Drink Recipes History Rum

Cohasset Punch: Chicago’s Own Cocktail

Cohasset is a small town on the coast of Massachusetts, not far from Boston. It can fairly be described as tiny, barely mustering a population of 7500 souls. So how did it come to be the namesake of one of Chicago's signature cocktails?

According to Eric Felten, the drink was created for Victorian-era actor William H. Crane by a Chicago bartender named Gus Williams. Crane was a very successful comedian and would throw lavish parties at his summer house in Cohasset. One year he brought Williams along with him to mix drinks, and it was there that he invented Cohasset Punch.

Williams brought the cocktail back to Chicago with him and began serving it in his bar on Lake Street. It caught on with customers and became one of the town's most popular tipples, a status it maintained until at least the mid-20th century.

CohassetSavvy businessman that he was, Williams kept the recipe secret. When he retired, he sold it to the owners of the Lardner Brothers saloon on West Madison Street. There the cocktail proved so popular that they billed themselves as "Home of Cohasset Punch" and even sold it in bottled form.

Admittedly, it doesn't sound like a delicious concoction. It's a mixture of rum, vermouth and lemon juice, sweetened with the syrup from a can of peaches. (Here's a recipe, circa 1917, from Tom Bullock's The Ideal Bartender.

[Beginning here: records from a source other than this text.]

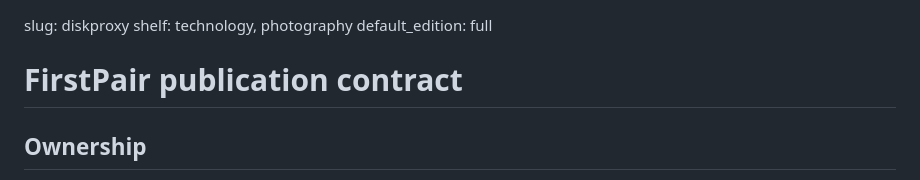
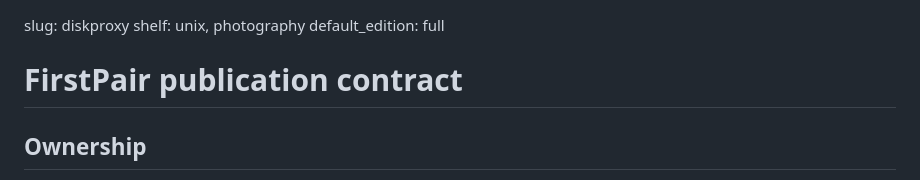
Before and after one commit to firstpair/diskproxy, a Markdown page: FIRSTPAIR.md, the part around the change. Rendered like a GitHub page.

Commit message:
Shelve the manual on Unix, not Technology
Co-Authored-By: Claude Opus 5.5 <noreply@anthropic.com>
Claude-Session: https://claude.ai/code/session_01CKbBvk1R9SMt2rA4aCcbB4

```diff
--- a/FIRSTPAIR.md
+++ b/FIRSTPAIR.md
@@ -1,5 +1,5 @@
 slug: diskproxy
-shelf: technology, photography
+shelf: unix, photography
 default_edition: full
 
 # FirstPair publication contract
```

So much for keeping it a secret.)

In 1936, the Chicago Daily Tribune described it as "harmless looking, pleasant tasting." Not exactly a ringing endorsement, although it apparently had plenty of fans. I didn't mix any up to try — I'm not a fan of canned peaches, so we didn't have any in the house — but Felten did and he pronounced the end result "not bad" but "bland."

Through experimentation, he discovered that the drink was improved by reducing the amount of Vermouth and adding a touch of Grand Marnier, the Cognac-based orange liqueur. Here is his recipe:


Cohasset Punch
Courtesy of Eric Felten 

1 1/2 oz Dark Rum
1 oz Sweet Vermouth
Juice of 1/2 Lemon
1/2 oz Syrup from Canned Peaches
1/2 oz Grand Marnier
2 Dashes Orange Bitters

Start by putting half a canned peach in the bottom of a saucer champagne glass; then half-fill the glass with shaved ice. Put all the liquid ingredients in a shaker with ice. Shake and strain into the glass.


Recently, Professor Cocktail's Chicago Correspondent, Bob Montgomery, paid a visit to The Drawing Room, one of the city's finer eating and drinking establishments. He discovered there on the menu a drink he knew I'd be interested in: Cohasset Punch #2.

Created by bartender Mathias Simonis (from Distil in Milwaukee), Cohasset Punch #2 is an updated — improved, I'd say — version of the original drink. Simonis' version still has rum, vermouth and lemon juice, but replaces the canned peach syrup with cinnamon syrup, a change that works very well. (You can see Mathias' recipe and watch a video of him making one here.)

Inspired by his creation, I did some tinkering on my own, playing around with it to find what would best suit my palate. Here's what I came up with:


Cohasset Punch #2

2 oz Pyrat XO Rum
1 oz Sweet Vermouth
3/4 oz Fresh Lemon Juice
3/4 oz Cinnamon Syrup

Shake with ice, then strain into a rocks glass filled with crushed ice. Garnish with a lemon twist.



It's a very tasty drink. Big thanks to Mathias and The Drawing Room!

Note: The reason I recommend using Pyrat XO Rum for this cocktail is because Pyrat is a dark rum with pronounced orange accents. You can substitute a different high quality dark rum, but in that case I'd advise adding some orange bitters to the mix. The orange flavor really helps bring it all together. For the Cinnamon Syrup, I used the Sonoma Syrup brand. They make excellent products, and I highly recommend them.

Bars Cocktails Mixology

Year in Review: Chicago’s Year in Cocktails

Over on Chicagoist, Roger Kamholz presents the "Year in Cocktails," a fast summary of what happened on the craft cocktail scene last year in Chicago. In short:

"It's been an incredible year for cocktails in Chicago. From the openings of several exciting new bars, to the creativity on display at the city's most established watering holes, Chicago has hit an impressive stride when it comes to the cocktail."

According to Kamholz, the best drink he had all year was the Gunshop Fizz, a cocktail mixed up at New Orleans' Cure using Peychaud's Bitters as the primary ingredient. (Sounds kinda gross to me, but maybe it works.)

Probably the most exciting cocktailian happening in Chicago last year was the opening of Aviary, one of the country's most innovative bars.

Kamholz concludes by saying he looks "forward to seeing what Chicago's remarkable group of bartenders and mixologists have in store for us in 2012."

Cheers to that!